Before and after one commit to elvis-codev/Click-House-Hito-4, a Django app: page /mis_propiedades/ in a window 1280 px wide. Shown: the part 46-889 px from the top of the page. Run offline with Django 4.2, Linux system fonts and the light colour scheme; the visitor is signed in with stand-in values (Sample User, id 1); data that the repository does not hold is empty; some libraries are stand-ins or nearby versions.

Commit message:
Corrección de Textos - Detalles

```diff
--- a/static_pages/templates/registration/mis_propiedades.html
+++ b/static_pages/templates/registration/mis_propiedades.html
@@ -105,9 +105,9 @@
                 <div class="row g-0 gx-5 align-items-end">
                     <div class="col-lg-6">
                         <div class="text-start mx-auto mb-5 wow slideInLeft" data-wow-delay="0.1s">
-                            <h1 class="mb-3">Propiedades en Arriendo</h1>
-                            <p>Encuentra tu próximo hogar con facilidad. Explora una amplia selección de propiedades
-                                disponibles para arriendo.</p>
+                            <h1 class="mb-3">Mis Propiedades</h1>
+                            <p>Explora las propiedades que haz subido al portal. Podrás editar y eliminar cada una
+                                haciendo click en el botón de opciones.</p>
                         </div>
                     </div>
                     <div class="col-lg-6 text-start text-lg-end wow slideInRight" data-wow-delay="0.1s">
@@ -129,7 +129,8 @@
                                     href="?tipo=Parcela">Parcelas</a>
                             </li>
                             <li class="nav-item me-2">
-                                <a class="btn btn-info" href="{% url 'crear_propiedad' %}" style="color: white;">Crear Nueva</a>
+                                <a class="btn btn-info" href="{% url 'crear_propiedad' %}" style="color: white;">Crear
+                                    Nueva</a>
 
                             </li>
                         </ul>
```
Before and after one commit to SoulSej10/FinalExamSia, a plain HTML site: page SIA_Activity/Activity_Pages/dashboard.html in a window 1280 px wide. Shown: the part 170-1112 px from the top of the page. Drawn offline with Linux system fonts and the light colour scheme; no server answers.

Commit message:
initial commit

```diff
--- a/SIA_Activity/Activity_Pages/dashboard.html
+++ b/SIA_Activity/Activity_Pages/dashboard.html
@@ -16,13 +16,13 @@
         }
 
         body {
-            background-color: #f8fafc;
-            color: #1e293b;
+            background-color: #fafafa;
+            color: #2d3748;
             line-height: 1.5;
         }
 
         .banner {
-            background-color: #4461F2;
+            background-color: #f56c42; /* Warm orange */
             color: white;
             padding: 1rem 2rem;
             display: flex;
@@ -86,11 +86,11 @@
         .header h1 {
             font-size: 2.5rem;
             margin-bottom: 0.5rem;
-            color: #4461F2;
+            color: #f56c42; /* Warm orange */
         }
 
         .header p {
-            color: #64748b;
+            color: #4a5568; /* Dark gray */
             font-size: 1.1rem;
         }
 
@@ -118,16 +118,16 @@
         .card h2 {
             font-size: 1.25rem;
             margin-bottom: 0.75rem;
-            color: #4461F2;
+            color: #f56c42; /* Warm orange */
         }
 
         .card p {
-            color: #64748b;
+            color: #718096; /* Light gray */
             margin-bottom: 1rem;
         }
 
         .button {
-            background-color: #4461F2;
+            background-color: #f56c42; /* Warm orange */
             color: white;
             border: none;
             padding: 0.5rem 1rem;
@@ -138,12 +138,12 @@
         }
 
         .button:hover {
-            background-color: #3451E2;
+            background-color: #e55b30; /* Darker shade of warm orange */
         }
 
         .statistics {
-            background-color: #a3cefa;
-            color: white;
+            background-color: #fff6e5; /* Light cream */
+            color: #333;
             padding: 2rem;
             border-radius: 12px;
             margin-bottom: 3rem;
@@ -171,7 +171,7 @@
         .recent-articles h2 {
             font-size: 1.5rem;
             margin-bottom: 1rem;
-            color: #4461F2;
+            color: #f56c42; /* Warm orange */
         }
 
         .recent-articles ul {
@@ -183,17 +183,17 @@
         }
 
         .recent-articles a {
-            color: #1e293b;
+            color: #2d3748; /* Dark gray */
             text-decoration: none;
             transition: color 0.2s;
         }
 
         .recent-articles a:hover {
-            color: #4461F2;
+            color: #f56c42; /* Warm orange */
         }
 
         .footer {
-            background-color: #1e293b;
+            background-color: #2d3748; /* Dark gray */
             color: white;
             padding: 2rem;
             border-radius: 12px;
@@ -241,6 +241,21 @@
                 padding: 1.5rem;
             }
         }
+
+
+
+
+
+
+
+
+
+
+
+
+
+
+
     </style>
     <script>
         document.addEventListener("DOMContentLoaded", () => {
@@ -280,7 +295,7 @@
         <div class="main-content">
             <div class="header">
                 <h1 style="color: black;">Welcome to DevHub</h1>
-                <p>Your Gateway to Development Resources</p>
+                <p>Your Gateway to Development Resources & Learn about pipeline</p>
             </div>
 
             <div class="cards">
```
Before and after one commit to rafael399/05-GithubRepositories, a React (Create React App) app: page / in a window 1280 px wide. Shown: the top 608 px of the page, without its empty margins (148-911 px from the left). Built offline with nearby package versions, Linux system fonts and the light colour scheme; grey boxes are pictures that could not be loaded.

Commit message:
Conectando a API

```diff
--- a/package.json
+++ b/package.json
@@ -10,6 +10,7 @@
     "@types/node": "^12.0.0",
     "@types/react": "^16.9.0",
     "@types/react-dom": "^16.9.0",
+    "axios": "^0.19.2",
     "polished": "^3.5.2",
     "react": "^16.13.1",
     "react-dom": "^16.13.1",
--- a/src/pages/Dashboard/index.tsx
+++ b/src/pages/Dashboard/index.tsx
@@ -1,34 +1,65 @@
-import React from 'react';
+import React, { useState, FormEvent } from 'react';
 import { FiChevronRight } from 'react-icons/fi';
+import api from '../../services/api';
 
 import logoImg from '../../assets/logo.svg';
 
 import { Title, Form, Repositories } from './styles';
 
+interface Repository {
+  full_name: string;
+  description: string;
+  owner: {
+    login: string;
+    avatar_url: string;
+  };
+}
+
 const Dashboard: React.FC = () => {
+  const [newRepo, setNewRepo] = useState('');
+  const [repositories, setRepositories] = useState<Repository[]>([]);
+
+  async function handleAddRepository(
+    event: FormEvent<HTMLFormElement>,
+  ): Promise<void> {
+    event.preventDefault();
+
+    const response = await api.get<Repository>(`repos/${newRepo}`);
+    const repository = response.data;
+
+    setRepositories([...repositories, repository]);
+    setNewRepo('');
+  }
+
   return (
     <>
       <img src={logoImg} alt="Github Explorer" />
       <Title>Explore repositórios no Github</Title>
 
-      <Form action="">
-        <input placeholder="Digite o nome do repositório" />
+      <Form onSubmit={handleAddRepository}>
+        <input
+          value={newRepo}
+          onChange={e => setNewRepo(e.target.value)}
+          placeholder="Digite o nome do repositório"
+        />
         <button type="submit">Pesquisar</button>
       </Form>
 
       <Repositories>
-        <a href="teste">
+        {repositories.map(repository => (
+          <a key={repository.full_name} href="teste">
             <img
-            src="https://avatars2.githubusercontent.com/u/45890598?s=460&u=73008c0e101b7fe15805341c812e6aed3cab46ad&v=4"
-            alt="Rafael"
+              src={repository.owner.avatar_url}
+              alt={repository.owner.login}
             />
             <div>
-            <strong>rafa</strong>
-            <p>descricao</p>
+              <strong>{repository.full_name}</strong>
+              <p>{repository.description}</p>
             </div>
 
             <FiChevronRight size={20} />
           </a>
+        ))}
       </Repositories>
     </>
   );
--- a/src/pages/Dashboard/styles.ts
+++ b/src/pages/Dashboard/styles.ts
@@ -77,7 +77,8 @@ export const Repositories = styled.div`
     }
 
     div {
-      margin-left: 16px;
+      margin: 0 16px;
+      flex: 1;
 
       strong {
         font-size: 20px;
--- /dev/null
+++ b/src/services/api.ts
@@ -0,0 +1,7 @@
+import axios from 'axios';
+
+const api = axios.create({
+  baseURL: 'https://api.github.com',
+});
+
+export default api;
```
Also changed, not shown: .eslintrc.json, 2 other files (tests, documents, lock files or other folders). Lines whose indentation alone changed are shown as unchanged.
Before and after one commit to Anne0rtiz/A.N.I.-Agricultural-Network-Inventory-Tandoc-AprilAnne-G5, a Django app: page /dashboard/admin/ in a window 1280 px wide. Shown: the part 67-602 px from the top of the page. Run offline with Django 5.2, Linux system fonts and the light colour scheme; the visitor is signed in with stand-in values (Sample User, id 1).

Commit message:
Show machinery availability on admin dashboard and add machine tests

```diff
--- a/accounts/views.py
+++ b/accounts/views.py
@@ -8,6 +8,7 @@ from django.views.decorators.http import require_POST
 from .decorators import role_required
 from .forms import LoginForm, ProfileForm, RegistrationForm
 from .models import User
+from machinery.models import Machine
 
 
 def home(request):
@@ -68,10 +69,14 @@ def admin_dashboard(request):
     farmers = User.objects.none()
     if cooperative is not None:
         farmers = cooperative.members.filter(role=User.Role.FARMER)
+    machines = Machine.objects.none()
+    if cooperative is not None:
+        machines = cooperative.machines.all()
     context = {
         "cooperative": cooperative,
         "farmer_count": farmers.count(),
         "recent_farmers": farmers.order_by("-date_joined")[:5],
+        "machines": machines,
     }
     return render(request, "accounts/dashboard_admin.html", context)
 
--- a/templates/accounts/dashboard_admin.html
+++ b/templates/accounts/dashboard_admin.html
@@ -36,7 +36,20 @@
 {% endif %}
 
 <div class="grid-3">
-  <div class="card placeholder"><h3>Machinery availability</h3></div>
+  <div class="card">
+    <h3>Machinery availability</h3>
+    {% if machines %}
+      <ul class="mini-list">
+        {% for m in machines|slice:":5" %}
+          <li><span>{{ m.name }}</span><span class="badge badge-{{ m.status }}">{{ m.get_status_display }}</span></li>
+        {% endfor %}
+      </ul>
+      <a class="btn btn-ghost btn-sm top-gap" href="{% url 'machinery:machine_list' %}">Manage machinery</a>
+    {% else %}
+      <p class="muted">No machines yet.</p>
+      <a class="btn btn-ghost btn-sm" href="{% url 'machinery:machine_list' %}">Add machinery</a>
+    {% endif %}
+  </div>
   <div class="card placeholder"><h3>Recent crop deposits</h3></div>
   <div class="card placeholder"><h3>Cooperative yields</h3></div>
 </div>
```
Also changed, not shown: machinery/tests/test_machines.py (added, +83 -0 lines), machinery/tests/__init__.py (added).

• Problem to solve: Return only the lines of the records in which the string "models" appears.

• Task response:
 from .models import User
+from machinery.models import Machine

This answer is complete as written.